On November 2, 1929, twenty-six licensed women pilots gathered together at Curtiss Field, Valley Stream, Long Island, New York, to discuss the formation of a club "to promote women pilots among themselves, and to encourage other women to fly, as well as to break down general opposition to aviation."  After that first meeting, letters were sent out to the 117 licensed women pilots in the United States, giving all of them the opportunity to become charter members in the new club. The name of the club was to be determined by the number of women who wished to join. When 99 letters were returned by the approved date, the name became The Ninety-Nines. Many famous female pilots of the time, including Amelia Earhart, Ruth Elder, Viola Gentry, Phoebe Omlie, and Louise Thaden were charter members.
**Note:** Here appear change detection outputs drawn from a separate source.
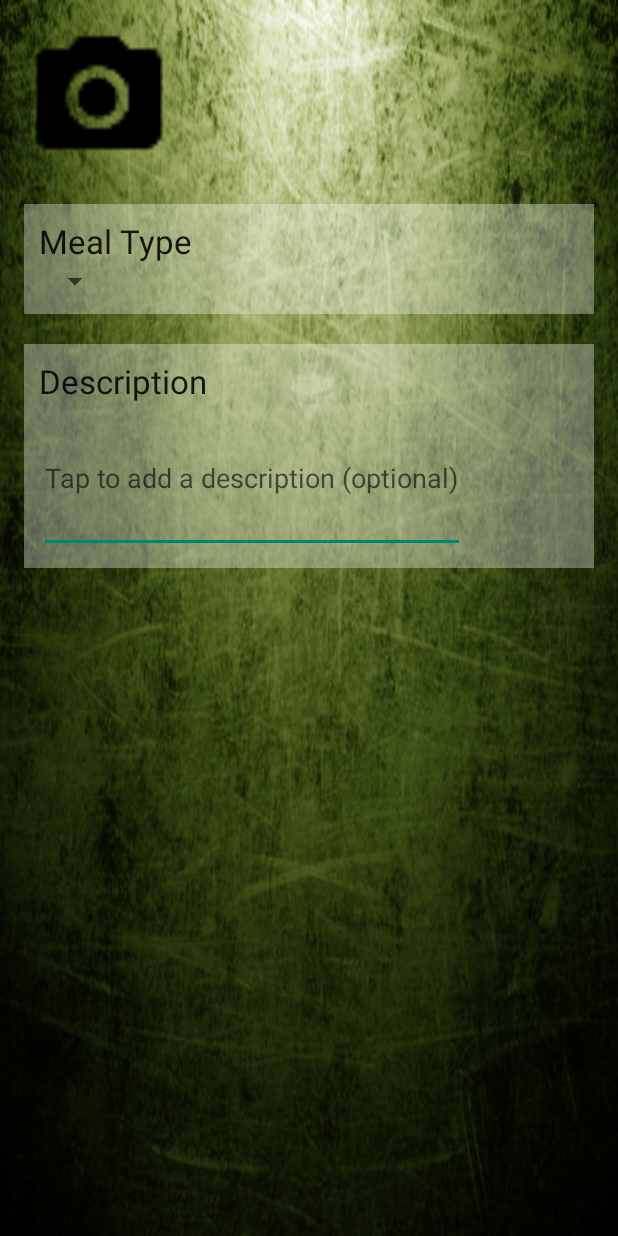
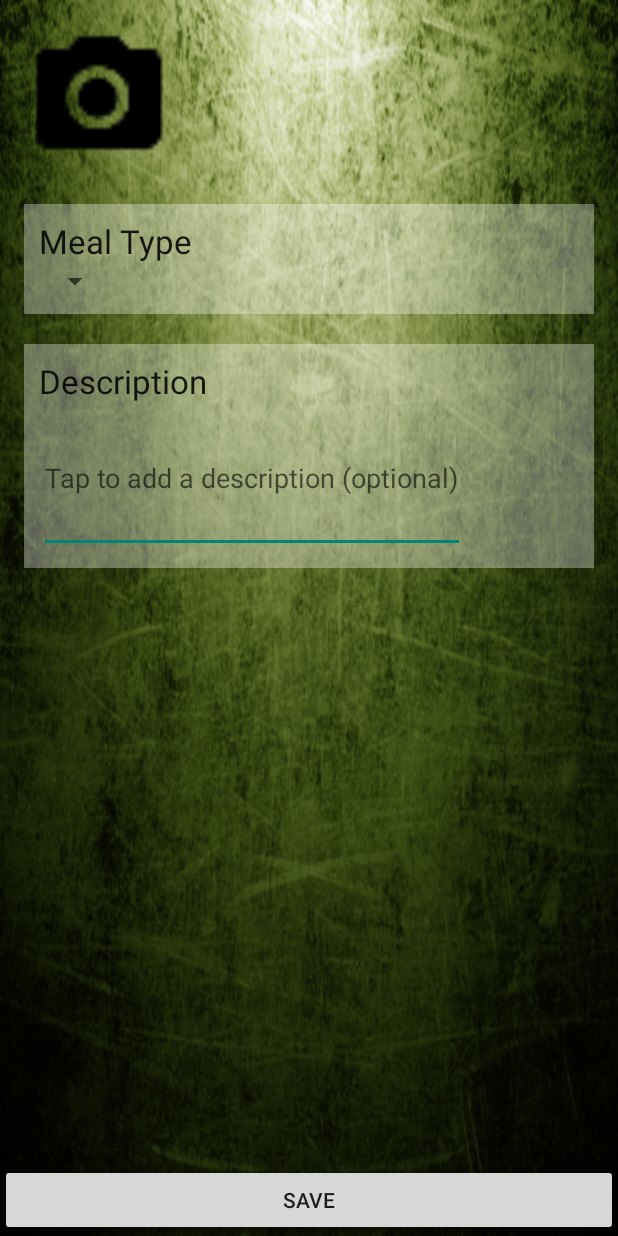
Before and after one commit to SCCapstone/diet, an Android app: the layout fragment_snack_details.xml on its own in the app's theme, with its tools: preview values and no code run, on a phone screen of 412 x 824 dp. Run offline under Robolectric (Android 15) with nearby library versions, the phone set to English and light mode, and no system bars.

Commit message:
Snack details editing/updating UI changes.

```diff
--- a/app/src/main/res/layout/fragment_snack_details.xml
+++ b/app/src/main/res/layout/fragment_snack_details.xml
@@ -3,10 +3,19 @@
     android:layout_height="match_parent"
     xmlns:tools="http://schemas.android.com/tools"
     android:background="@drawable/bg">
+    <LinearLayout
+        android:layout_width="match_parent"
+        android:layout_height="match_parent"
+        android:orientation="vertical">
 
+    //"match_parent"
+    //"wrap_content"
     <ScrollView
         android:layout_width="match_parent"
-        android:layout_height="wrap_content">
+        android:layout_height="wrap_content"
+
+        android:layout_weight="1"
+        >
 
         <RelativeLayout xmlns:android="http://schemas.android.com/apk/res/android"
             android:layout_width="match_parent"
@@ -96,14 +105,19 @@
                     android:id="@+id/descriptionEditTextView"
                     android:scrollbars="vertical"
                     android:minHeight="100dp"
-                    android:textColor="#000000"/>
+                    />
 
             </LinearLayout>
 
         </RelativeLayout>
 
     </ScrollView>
-
+        <Button
+            android:id="@+id/save_button"
+            android:layout_width="match_parent"
+            android:layout_height="wrap_content"
+            android:text="@string/save_button"/>
+    </LinearLayout>
     <include layout="@layout/progress_overlay"/>
 
 </FrameLayout>
--- a/app/src/main/res/values/colors.xml
+++ b/app/src/main/res/values/colors.xml
@@ -1,5 +1,6 @@
 <resources>
 
     <color name="black_overlay">#66000000</color>
-
+    <color name="enabled_color">#F7FE2E</color>
+    <color name="disabled_color">#000000</color>
 </resources>
--- a/app/src/main/res/values/strings.xml
+++ b/app/src/main/res/values/strings.xml
@@ -60,4 +60,5 @@
     <string name="password_text"><u>Change Password</u></string>
     <string name="password_edit">Click here to change password</string>
     <string name="edit_item">Edit</string>
+    <string name="save_button">Save</string>
 </resources>
```
Also changed, not shown: app/src/main/java/edu/sc/snacktrack/SnackDetailsFragment.java (+80 -37 lines), app/src/main/res/drawable/text_color_selector.xml (added, +7 -0 lines), app/src/main/res/menu/menu_edit_snack_details.xml (+6 -6 lines).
In the succeeding years, the Ninety-Nines have ably fulfilled the purpose set forth in the original letter. Many aviation records have been set by members of the Ninety-Nines. Amelia Earhart was the first woman to pilot an aircraft across the Atlantic and in 1936 Louise Thaden and Blanche Noyes won the Bendix Trophy Race. Since 1941, the organization has granted a variety of scholarships and grants to members who are seeking advanced training in specialized branches of aviation. Today, the Ninety-Nines, Inc. has grown to include 6500 members in 35 countries.
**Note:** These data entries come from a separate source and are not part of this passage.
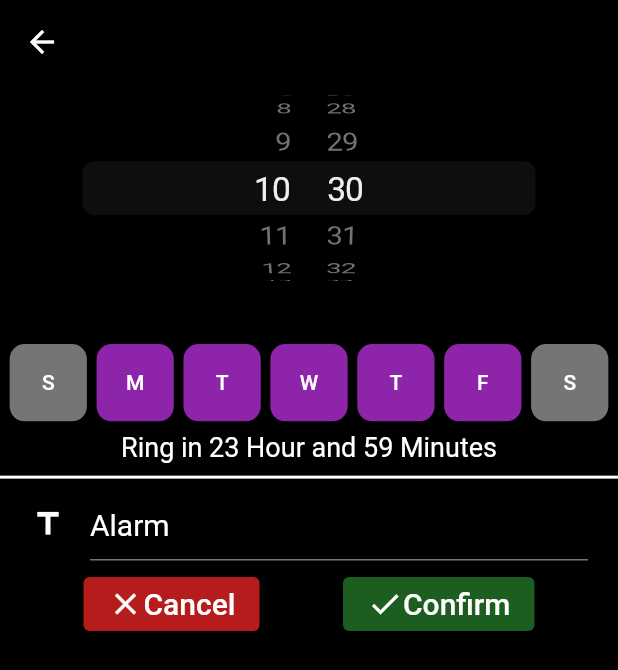
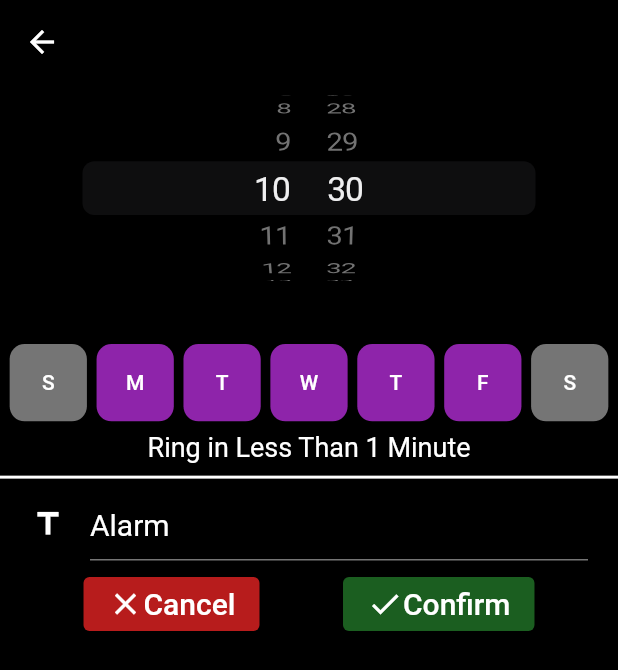
Before and after one commit to Fergus-Lai/flutter-daily, a Flutter app: the screen it shows once a user with an empty profile is signed in, item 2 of the bottom bar chosen, after a tap on the "add" icon, on a phone screen of 412 x 824 dp. Shown: the top 670 px of the screen. Run offline on Flutter 3.47's test engine with Material 2 defaults, Android fonts, the light colour scheme and no system bars; our stand-ins replace cloud_firestore, firebase_auth, firebase_core, flutter_local_notifications, flutter_slidable, timezone; accounts and stored records are empty; network calls fail.

Commit message:
Alarm Notification Added

```diff
--- a/lib/alarm/alarm_home.dart
+++ b/lib/alarm/alarm_home.dart
@@ -37,25 +37,35 @@ class _AlarmHomeState extends State<AlarmHome> {
     return alarmList;
   }
 
+  int getDefaultId(List<AlarmItem>? alarmList) {
+    List<AlarmItem>? tmp = alarmList;
+    if (tmp != null && tmp.isNotEmpty) {
+      tmp.sort((a, b) => a.id.compareTo(b.id));
+      return tmp.last.id + 1;
+    } else {
+      return 0;
+    }
+  }
+
   // On Press Handler For Add Button
-  void addHandler() {
+  void addHandler(int id) {
     Navigator.push(
         // Navigate To AlarmChange Page
         context,
         MaterialPageRoute(
           builder: (context) => AlarmChange(
-            passedAlarm: AlarmItem(),
+            passedAlarm: AlarmItem(id: id),
           ),
         ));
   }
 
   // On Press Handler For Disable Button
-  void changeStateHandler(String id, bool state) {
+  void changeStateHandler(int id, bool state) {
     FirebaseFirestore.instance
         .collection('users')
         .doc(FirebaseAuth.instance.currentUser!.uid)
         .collection('alarm')
-        .doc(id)
+        .doc(id.toString())
         .update({"activate": state ? "0" : "1"});
   }
 
@@ -72,12 +82,12 @@ class _AlarmHomeState extends State<AlarmHome> {
   }
 
   // On Press Handler For Delete Button
-  void deleteHandler(String id) {
+  void deleteHandler(int id) {
     FirebaseFirestore.instance
         .collection('users')
         .doc(FirebaseAuth.instance.currentUser!.uid)
         .collection('alarm')
-        .doc(id)
+        .doc(id.toString())
         .delete();
   }
 
@@ -93,7 +103,6 @@ class _AlarmHomeState extends State<AlarmHome> {
         stream: getAlarmList(),
         builder: (context, AsyncSnapshot<List<AlarmItem>> alarmList) {
           if (alarmList.connectionState != ConnectionState.active) {
-            print(alarmList.connectionState);
             return Scaffold(
               appBar: AppBar(
                 backgroundColor: backgroundColor,
@@ -107,10 +116,9 @@ class _AlarmHomeState extends State<AlarmHome> {
               ),
             );
           } else {
-            return Scaffold(
-              appBar: AppBar(
-                backgroundColor: backgroundColor,
-              ),
+            return WillPopScope(
+                onWillPop: () async => false,
+                child: Scaffold(
                   backgroundColor: backgroundColor,
                   // Create ListView Of All The Item In Alarm List
                   body: ListView.builder(
@@ -170,7 +178,8 @@ class _AlarmHomeState extends State<AlarmHome> {
                                   caption: 'Edit',
                                   color: editColor,
                                   icon: Icons.edit,
-                              onTap: () => editHandler(alarmList.data![index]),
+                                  onTap: () =>
+                                      editHandler(alarmList.data![index]),
                                 ),
                                 // Delete Button
                                 IconSlideAction(
@@ -190,11 +199,11 @@ class _AlarmHomeState extends State<AlarmHome> {
 
                   // Add Button
                   floatingActionButton: FloatingActionButton(
-                onPressed: () => addHandler(),
+                    onPressed: () => addHandler(getDefaultId(alarmList.data)),
                     child: Icon(Icons.add),
                     backgroundColor: activeButtonColor,
                   ),
-            );
+                ));
           }
         });
   }
--- a/lib/alarm/alarm_item.dart
+++ b/lib/alarm/alarm_item.dart
@@ -1,28 +1,23 @@
 import 'package:intl/intl.dart';
-import 'package:uuid/uuid.dart';
 
 // Declaring DateFormatter With intl for dateformatting
 final DateFormat dateFormatter = DateFormat('HH:mm');
-// Declaring Uuid With Uuid For ID generation
-var uuid = Uuid();
 
 // Class For Storing Each Alarm
 class AlarmItem {
-  String id;
+  int id;
   String title;
   String time;
   List<bool> dowState;
   bool activate;
   AlarmItem(
-      {String? id,
+      {required this.id,
       this.title = 'Alarm',
       List<bool>? dowState,
       this.activate = true,
       String time = ""})
-      // If id is null, set id to uuid.v1()
-      : id = id ?? uuid.v1(),
-        // if dowState is null set dowState to a default list
-        dowState = dowState ?? [false, true, true, true, true, true, false],
+      // if dowState is null set dowState to a default list
+      : dowState = dowState ?? [false, true, true, true, true, true, false],
         // if time is empty set the current time to the time variable with formatter
         time = time == "" ? dateFormatter.format(DateTime.now()) : time;
 
@@ -58,11 +53,11 @@ class AlarmItem {
     int i = now.weekday;
     // Do While Loop For Checking The Closest Weekday Which The dowState Is True
     do {
-      i++;
       if (dowState[i % 7]) {
         tmp = tmp.add(Duration(days: (i - now.weekday)));
         return tmp.difference(now).inMinutes;
       }
+      i++;
     } while (i % 7 != now.weekday % 7);
     // The Time of tmp Is Faster Than now
     if ((tmp.hour >= now.hour) && (tmp.minute >= now.minute)) {
--- a/lib/home/home.dart
+++ b/lib/home/home.dart
@@ -1,6 +1,5 @@
 import 'dart:async';
 import 'package:intl/intl.dart';
-
 import 'package:flutter/material.dart';
 
 import 'package:android_daily/style.dart';
--- a/lib/main.dart
+++ b/lib/main.dart
@@ -1,16 +1,20 @@
 import 'package:android_daily/auth/sign_in.dart';
 import 'package:android_daily/nav.dart';
 
+import 'package:cloud_firestore/cloud_firestore.dart';
+import 'package:timezone/data/latest.dart' as tz;
 import 'package:firebase_core/firebase_core.dart';
 import 'package:firebase_auth/firebase_auth.dart';
 
 import 'package:flutter/cupertino.dart';
 import 'package:flutter/material.dart';
+import 'package:flutter_local_notifications/flutter_local_notifications.dart';
 
 Future<void> main() async {
   WidgetsFlutterBinding.ensureInitialized();
   // Initialize Firebase App
   await Firebase.initializeApp();
+  tz.initializeTimeZones();
   runApp(MyApp());
 }
 
@@ -26,6 +30,8 @@ class MyApp extends StatefulWidget {
 }
 
 class _MyAppState extends State<MyApp> {
+  FlutterLocalNotificationsPlugin flutterLocalNotificationsPlugin =
+      FlutterLocalNotificationsPlugin();
   // Initialize Widget App Used For Home
   Widget app = auth.currentUser == null ? SignIn() : Nav();
 
@@ -44,6 +50,51 @@ class _MyAppState extends State<MyApp> {
     });
   }
 
+  @override
+  void initState() {
+    super.initState();
+    // Initialize flutter_local_notification
+    final AndroidInitializationSettings initializationSettingsAndroid =
+        AndroidInitializationSettings('app_icon');
+
+    final IOSInitializationSettings initializationSettingsIOS =
+        IOSInitializationSettings(
+      requestSoundPermission: false,
+      requestBadgePermission: false,
+      requestAlertPermission: false,
+      onDidReceiveLocalNotification:
+          (int id, String? title, String? body, String? payload) async {},
+    );
+
+    final InitializationSettings initializationSettings =
+        InitializationSettings(
+            android: initializationSettingsAndroid,
+            iOS: initializationSettingsIOS,
+            macOS: null);
+
+    flutterLocalNotificationsPlugin
+        .resolvePlatformSpecificImplementation<
+            IOSFlutterLocalNotificationsPlugin>()
+        ?.requestPermissions(
+          alert: true,
+          badge: true,
+          sound: true,
+        );
+    flutterLocalNotificationsPlugin.initialize(initializationSettings,
+        onSelectNotification: selectNotification);
+  }
+
+  Future<void> selectNotification(String? payload) async {
+    if (payload != null) {
+      await FirebaseFirestore.instance
+          .collection("users")
+          .doc(FirebaseAuth.instance.currentUser!.uid)
+          .collection('alarm')
+          .doc(payload)
+          .update({"activate": "0"});
+    }
+  }
+
   // Building The App
   @override
   Widget build(BuildContext context) {
--- a/pubspec.yaml
+++ b/pubspec.yaml
@@ -38,6 +38,9 @@ dependencies:
 
   # Adds uuid for id generation to application
   uuid: ^3.0.4
+
+  # Adds flutter_local_notification for notification to application
+  flutter_local_notifications: ^6.0.0
 
   # Adds flutter_slidable to application
   flutter_slidable: ^0.6.0
```
Also changed, not shown: lib/alarm/alarm_change.dart (+59 -2 lines), pubspec.lock, 3 other files. Lines whose indentation alone changed are shown as unchanged.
1Clara Trenckmann to Mr. Skinner and Mr. Mellen, October 1, 1929. "September 1, 1929 - September 1, 1930," Folder 1, Box 1, Ninety-Nines Inc., History Books Collection (Acc.XXXX-0470). Archives Division, National Air and Space Museum, Smithsonian Institution, Washington, DC. [back]